There’s a key difference with this one: it’s run by, and features, people who actually work in the public transport industry.
There are a lot of other good podcasts out there, but almost all of them feature advocates or academics.
I’m working my way through their episodes, but last week I listened to this one: The Dirty Details of Keeping Transit Clean.
It’s quite fascinating to hear about these issues from the perspective of the people who manage them. For instance (with some good humour) they pondered why some people feel the need to vandalise toilets, and noted the ways of trying to prevent or minimise such damage. Unfortunately this sometimes involves designing facilities to the same standard as used in prisons. (Sounds like the old Flinders Street Station toilets.)

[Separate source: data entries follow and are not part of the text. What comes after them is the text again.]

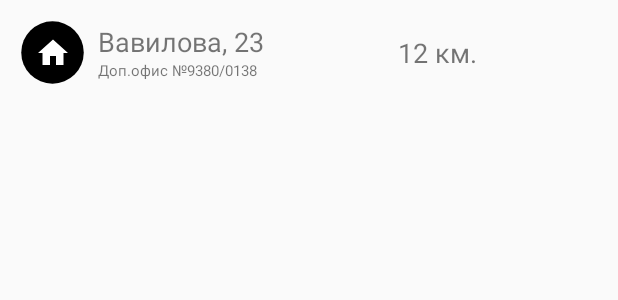
After one commit to Vladchenko/AndroidProject, an Android app: the layout recycler_view_item.xml on its own in the app's theme, with its tools: preview values and no code run, on a phone screen of 412 x 824 dp. The commit adds this screen. Shown: the top 300 px of the screen. Run offline under Robolectric (Android 15) with nearby library versions, the phone set to English and light mode, and no system bars.

Commit message:
First commit

```diff
--- a/app/src/main/AndroidManifest.xml
+++ b/app/src/main/AndroidManifest.xml
@@ -8,15 +8,14 @@
         android:label="@string/app_name"
         android:supportsRtl="true"
         android:theme="@style/AppTheme">
-        <activity android:name=".MainActivity">
+        <activity android:name=".MyActivity">
             <intent-filter>
                 <action android:name="android.intent.action.MAIN" />
                 <category android:name="android.intent.category.LAUNCHER" />
             </intent-filter>
         </activity>
         <activity android:name=".Main2Activity" />
-        <activity android:name=".Main3Activity"></activity>
-
+        <activity android:name=".DetailedInfoActivity" />
     </application>
 
 </manifest>
--- a/app/src/main/java/com/example/vladislav/androidtest/MainActivity.java
+++ b/app/src/main/java/com/example/vladislav/androidtest/MainActivity.java
@@ -2,22 +2,18 @@ package com.example.vladislav.androidtest;
 
 import android.support.v7.app.AppCompatActivity;
 import android.os.Bundle;
+import android.support.v7.widget.RecyclerView;
 
 public class MainActivity extends AppCompatActivity {
-
-//    private RecyclerView recyclerViewer;
 
     public MainActivity() {
         BanksDetailsOperating banksDetailsOperating = new BanksDetailsOperating();
         banksDetailsOperating.printBanksDetailsByDefault();
-
     }
 
     @Override
     protected void onCreate(Bundle savedInstanceState) {
         super.onCreate(savedInstanceState);
         setContentView(R.layout.activity_main);
-
-//        RecyclerView rv = (RecyclerView)findViewById(R.id.rv);
     }
 }
--- /dev/null
+++ b/app/src/main/res/layout/recycler_view_item.xml
@@ -0,0 +1,52 @@
+<?xml version="1.0" encoding="utf-8"?>
+<RelativeLayout xmlns:android="http://schemas.android.com/apk/res/android"
+    xmlns:app="http://schemas.android.com/apk/res-auto"
+    android:layout_width="match_parent"
+    android:layout_height="wrap_content">
+
+    <TextView
+        android:id="@+id/address_text_view"
+        android:layout_width="@dimen/address_layout_width"
+        android:layout_height="30dp"
+        android:layout_marginTop="@dimen/house_up_margin"
+        android:layout_toRightOf="@id/house_image_view"
+        android:gravity="bottom|left"
+        android:maxLines="1"
+        android:text="@string/address"
+        android:textSize="18sp" />
+
+    <TextView
+        android:id="@+id/extra_office_text_view"
+        android:layout_width="@dimen/address_layout_width"
+        android:layout_height="20dp"
+        android:layout_below="@id/address_text_view"
+        android:layout_toRightOf="@id/house_image_view"
+        android:maxLines="1"
+        android:text="@string/extra_office"
+        android:textSize="10sp" />
+
+    <ImageView
+        android:id="@+id/house_image_view"
+        android:layout_width="@dimen/house_size"
+        android:layout_height="@dimen/house_size"
+        android:layout_marginLeft="@dimen/house_left_margin"
+        android:layout_marginRight="@dimen/house_right_margin"
+        android:layout_marginTop="@dimen/house_up_margin"
+        android:background="@drawable/ic_brightness_1_black_24dp"
+        android:contentDescription="Circle with a house in a center of it"
+        android:scaleType="center"
+        android:tint="@android:color/background_light"
+        android:src="@drawable/ic_home_black_24dp" />
+
+    <TextView
+        android:id="@+id/distance_text_view"
+        android:layout_width="wrap_content"
+        android:layout_height="@dimen/house_size"
+        android:layout_marginTop="@dimen/house_up_margin"
+        android:layout_toRightOf="@id/address_text_view"
+        android:gravity="center"
+        android:text="@string/distance"
+        android:textAlignment="center"
+        android:textSize="18sp" />
+
+</RelativeLayout>
```
Also changed, not shown: app/src/main/java/com/example/vladislav/androidtest/DetailedInfoActivity.java (added, +36 -0 lines), app/src/main/java/com/example/vladislav/androidtest/Main3Activity.java (deleted, +0 -13 lines), app/src/main/java/com/example/vladislav/androidtest/MyActivity.java (+32 -14 lines), app/src/main/java/com/example/vladislav/androidtest/MyAdapter.java (deleted, +0 -59 lines), app/src/main/java/com/example/vladislav/androidtest/RecyclerItemClickListener.java (added, +49 -0 lines), app/src/main/java/com/example/vladislav/androidtest/RecyclerViewAdapter.java (added, +67 -0 lines), app/src/main/java/com/example/vladislav/androidtest/entities/BankDetails.java (+10 -1 lines), app/src/main/res/layout/activity_detailed_info.xml (renamed from app/src/main/res/layout/activity_main3.xml, +4 -4 lines), app/src/main/res/layout/activity_main.xml (+5 -48 lines), 1 other file.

They also talked about rubbish bins with solar power to compress the garbage. They noted the “BigBelly” brand, and said this reduced the need to empty the bins to a fifth the normal rate.
This got my attention, because I’d noticed the City of Melbourne is trialling these very same bins. There are several at the southern end of Elizabeth Street, and according to this article, several more in the Southbank area.
Presumably because they’re in high-traffic locations, any food waste stored in them won’t be in there long enough to become a problem. These new bins have sensors to phone home when they’re nearly full, so they can be prioritised for emptying — something also being trialled in 50 older bins as well.
How well does this all work? I guess they’ll find out during the trial.
Alongside smart toilets like the now common Exeloo, this is clever stuff… though evidently not smart enough to prevent people stacking recyclable waste beside the bins.
And having written this blog post, I now feel like I know more about CBD garbage collection than I probably needed to know.